> _What is being asked_
Which lines below contain the word "type"? Copy each of them.
+++++
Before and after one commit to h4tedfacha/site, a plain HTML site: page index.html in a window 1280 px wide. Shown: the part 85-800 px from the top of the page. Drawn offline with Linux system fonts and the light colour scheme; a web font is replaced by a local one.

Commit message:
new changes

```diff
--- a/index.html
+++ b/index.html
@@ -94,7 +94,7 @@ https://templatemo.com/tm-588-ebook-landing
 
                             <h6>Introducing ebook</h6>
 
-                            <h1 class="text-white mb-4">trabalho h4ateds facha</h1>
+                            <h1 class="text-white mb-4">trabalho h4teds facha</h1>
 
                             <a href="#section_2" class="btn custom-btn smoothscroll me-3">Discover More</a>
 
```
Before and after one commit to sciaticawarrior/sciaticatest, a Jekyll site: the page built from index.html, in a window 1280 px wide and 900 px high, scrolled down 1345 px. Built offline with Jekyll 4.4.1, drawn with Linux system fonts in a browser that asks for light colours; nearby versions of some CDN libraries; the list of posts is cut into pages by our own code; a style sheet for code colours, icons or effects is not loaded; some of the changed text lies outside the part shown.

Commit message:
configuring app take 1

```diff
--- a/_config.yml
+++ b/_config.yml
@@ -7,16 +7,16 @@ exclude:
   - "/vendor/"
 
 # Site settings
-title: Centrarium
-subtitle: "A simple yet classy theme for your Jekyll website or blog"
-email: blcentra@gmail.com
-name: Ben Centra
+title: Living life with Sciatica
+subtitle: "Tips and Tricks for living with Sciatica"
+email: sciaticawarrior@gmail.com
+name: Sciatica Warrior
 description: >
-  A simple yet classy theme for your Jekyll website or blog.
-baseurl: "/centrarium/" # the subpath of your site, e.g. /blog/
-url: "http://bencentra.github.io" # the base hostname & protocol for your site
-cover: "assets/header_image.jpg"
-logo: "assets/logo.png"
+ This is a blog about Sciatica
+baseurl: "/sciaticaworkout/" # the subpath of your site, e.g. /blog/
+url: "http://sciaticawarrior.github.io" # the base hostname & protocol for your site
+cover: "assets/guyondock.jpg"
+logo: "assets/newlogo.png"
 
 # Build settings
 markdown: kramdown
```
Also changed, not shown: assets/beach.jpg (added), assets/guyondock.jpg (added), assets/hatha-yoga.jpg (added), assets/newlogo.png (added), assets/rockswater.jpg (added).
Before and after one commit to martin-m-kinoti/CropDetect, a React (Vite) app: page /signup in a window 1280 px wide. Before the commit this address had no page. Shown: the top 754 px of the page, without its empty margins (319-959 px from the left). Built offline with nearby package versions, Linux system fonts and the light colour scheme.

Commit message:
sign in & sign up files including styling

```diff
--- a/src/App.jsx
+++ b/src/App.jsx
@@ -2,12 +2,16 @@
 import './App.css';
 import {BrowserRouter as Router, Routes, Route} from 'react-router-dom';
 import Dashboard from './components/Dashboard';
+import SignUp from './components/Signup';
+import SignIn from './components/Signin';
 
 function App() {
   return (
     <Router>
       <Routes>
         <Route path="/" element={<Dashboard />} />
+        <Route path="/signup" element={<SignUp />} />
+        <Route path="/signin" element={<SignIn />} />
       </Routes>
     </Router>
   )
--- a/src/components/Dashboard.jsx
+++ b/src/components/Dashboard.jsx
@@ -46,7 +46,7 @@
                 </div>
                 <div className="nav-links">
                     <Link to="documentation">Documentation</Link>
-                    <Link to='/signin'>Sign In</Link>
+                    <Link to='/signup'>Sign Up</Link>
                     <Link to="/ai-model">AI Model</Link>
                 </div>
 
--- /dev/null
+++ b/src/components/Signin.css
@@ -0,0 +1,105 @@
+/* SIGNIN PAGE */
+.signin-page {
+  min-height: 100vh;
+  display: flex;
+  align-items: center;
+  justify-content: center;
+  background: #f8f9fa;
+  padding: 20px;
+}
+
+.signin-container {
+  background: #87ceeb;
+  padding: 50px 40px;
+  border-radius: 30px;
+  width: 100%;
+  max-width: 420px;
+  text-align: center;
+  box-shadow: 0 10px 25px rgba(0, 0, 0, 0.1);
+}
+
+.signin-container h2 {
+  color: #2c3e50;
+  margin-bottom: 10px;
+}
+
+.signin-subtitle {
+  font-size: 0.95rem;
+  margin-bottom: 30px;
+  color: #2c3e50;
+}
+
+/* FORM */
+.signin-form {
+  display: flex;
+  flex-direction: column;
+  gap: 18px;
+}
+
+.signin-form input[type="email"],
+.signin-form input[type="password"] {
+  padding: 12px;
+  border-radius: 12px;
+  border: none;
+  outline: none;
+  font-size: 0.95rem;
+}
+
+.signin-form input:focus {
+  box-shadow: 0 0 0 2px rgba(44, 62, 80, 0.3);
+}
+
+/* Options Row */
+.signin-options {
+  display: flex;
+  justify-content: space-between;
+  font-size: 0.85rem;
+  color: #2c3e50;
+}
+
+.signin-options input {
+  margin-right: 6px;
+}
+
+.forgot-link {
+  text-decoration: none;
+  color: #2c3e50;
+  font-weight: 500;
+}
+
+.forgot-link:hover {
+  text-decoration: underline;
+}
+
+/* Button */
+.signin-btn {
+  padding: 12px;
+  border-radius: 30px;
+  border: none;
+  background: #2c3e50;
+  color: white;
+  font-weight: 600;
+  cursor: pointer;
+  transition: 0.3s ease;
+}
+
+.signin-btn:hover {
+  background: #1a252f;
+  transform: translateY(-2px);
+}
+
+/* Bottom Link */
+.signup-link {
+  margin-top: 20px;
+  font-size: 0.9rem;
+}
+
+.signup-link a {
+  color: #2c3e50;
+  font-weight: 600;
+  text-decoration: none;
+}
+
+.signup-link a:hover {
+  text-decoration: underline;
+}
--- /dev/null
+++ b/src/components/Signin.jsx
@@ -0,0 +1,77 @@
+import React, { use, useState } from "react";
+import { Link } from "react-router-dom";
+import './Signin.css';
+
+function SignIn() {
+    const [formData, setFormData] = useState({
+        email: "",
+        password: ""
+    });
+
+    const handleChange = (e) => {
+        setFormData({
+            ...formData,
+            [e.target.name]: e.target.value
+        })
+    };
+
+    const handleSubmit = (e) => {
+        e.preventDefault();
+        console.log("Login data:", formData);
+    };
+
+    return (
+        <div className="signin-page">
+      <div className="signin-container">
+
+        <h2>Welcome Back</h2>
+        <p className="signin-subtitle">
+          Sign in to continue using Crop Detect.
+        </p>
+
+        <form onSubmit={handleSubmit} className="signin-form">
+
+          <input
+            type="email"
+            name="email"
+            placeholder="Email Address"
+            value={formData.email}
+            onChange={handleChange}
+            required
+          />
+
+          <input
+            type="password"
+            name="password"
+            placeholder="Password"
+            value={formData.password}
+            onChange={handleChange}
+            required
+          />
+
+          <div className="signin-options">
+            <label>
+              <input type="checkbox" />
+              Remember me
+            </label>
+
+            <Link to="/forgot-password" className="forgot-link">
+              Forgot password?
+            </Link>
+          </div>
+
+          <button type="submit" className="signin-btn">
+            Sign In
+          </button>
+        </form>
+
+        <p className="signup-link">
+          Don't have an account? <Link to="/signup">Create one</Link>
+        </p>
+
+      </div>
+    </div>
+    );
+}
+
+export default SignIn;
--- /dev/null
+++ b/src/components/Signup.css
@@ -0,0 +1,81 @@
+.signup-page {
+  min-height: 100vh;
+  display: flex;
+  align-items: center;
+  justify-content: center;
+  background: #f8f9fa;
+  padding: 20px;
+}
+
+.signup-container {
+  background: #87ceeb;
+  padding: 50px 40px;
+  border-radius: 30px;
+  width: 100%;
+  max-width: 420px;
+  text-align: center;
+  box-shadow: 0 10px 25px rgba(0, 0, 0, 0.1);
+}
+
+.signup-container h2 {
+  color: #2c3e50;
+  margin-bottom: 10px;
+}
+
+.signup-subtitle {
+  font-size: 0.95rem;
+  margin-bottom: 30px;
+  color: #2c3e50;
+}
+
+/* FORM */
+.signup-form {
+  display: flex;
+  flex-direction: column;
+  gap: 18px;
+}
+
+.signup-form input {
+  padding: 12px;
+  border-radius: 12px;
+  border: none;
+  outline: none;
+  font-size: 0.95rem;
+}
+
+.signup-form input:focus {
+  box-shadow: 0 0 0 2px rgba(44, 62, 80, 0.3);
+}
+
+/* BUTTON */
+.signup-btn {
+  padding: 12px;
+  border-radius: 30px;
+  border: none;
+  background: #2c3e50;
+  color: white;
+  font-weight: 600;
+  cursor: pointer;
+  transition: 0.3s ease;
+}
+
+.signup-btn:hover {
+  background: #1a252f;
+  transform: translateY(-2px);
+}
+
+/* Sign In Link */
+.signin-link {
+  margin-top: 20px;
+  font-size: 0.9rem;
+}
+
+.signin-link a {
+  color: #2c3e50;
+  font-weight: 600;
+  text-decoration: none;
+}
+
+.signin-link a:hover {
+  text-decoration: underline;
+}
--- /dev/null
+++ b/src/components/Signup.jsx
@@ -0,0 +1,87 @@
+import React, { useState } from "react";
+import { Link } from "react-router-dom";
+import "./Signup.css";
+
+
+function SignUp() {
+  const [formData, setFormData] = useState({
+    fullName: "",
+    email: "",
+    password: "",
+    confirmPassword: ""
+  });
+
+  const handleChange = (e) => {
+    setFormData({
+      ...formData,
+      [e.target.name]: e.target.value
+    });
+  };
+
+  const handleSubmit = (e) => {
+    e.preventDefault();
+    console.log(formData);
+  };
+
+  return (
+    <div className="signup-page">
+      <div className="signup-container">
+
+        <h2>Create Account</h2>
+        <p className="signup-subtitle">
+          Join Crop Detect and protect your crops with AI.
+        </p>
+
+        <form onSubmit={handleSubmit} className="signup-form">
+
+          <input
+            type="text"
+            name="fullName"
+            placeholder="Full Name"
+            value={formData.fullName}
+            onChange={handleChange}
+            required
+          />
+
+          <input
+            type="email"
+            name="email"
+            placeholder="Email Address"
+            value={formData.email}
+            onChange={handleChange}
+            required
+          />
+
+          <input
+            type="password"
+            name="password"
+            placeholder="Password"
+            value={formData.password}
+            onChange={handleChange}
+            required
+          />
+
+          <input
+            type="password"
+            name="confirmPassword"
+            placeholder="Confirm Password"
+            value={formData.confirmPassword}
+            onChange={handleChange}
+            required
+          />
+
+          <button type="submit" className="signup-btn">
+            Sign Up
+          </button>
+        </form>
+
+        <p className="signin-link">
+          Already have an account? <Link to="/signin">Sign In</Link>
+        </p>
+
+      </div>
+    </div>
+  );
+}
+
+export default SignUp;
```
+++++
> _Task output_
+.signin-form input[type="email"],
+.signin-form input[type="password"] {
+            type="email"
+            type="password"
+              <input type="checkbox" />
+          <button type="submit" className="signin-btn">
+            type="text"
+            type="email"
+            type="password"
+            type="password"
+          <button type="submit" className="signup-btn">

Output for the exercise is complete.